PROBLEM STATEMENT -
Exact copies of all the lines below are required, with the pictures omitted.
** Opening DATA TO EXAMINE block **
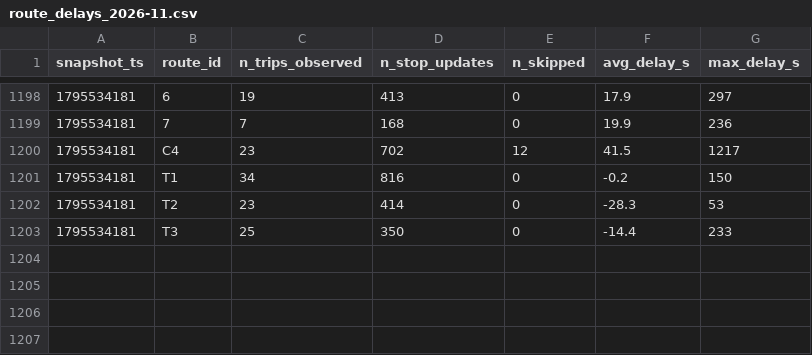
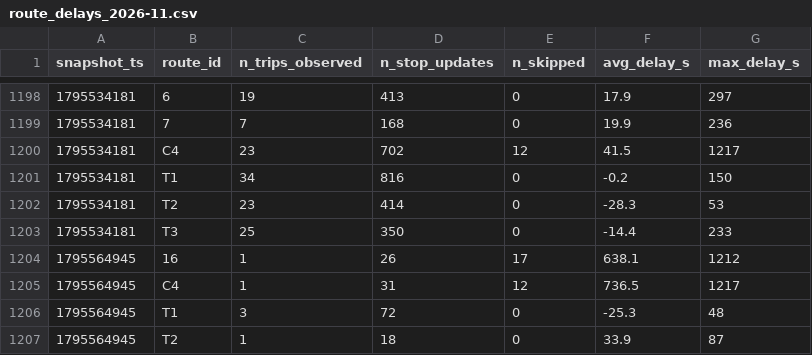
Before and after one commit to Business-Intelligence-26/smart-mobility-lemans, a CSV file: data/history/route_delays_2026-11.csv, drawn as a sheet; only a part is shown, gaps mark what is left out; the diff names each change by its address in the sheet, - before the commit and + after, or states it on an @@ line.

```diff
--- a/data/history/route_delays_2026-11.csv
+++ b/data/history/route_delays_2026-11.csv
+row 1204: 1795564945 | 16 | 1 | 26 | 17 | 638.1 | 1212
+row 1205: 1795564945 | C4 | 1 | 31 | 12 | 736.5 | 1217
+row 1206: 1795564945 | T1 | 3 | 72 | 0 | -25.3 | 48
+row 1207: 1795564945 | T2 | 1 | 18 | 0 | 33.9 | 87
```
Also changed, not shown: 1 other file.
** Closing DATA TO EXAMINE block **
ANSWER TO THIS EXERCISE -
Before and after one commit to Business-Intelligence-26/smart-mobility-lemans, a CSV file: data/history/route_delays_2026-11.csv, drawn as a sheet; only a part is shown, gaps mark what is left out; the diff names each change by its address in the sheet, - before the commit and + after, or states it on an @@ line.

```diff
--- a/data/history/route_delays_2026-11.csv
+++ b/data/history/route_delays_2026-11.csv
+row 1204: 1795564945 | 16 | 1 | 26 | 17 | 638.1 | 1212
+row 1205: 1795564945 | C4 | 1 | 31 | 12 | 736.5 | 1217
+row 1206: 1795564945 | T1 | 3 | 72 | 0 | -25.3 | 48
+row 1207: 1795564945 | T2 | 1 | 18 | 0 | 33.9 | 87
```
Also changed, not shown: 1 other file.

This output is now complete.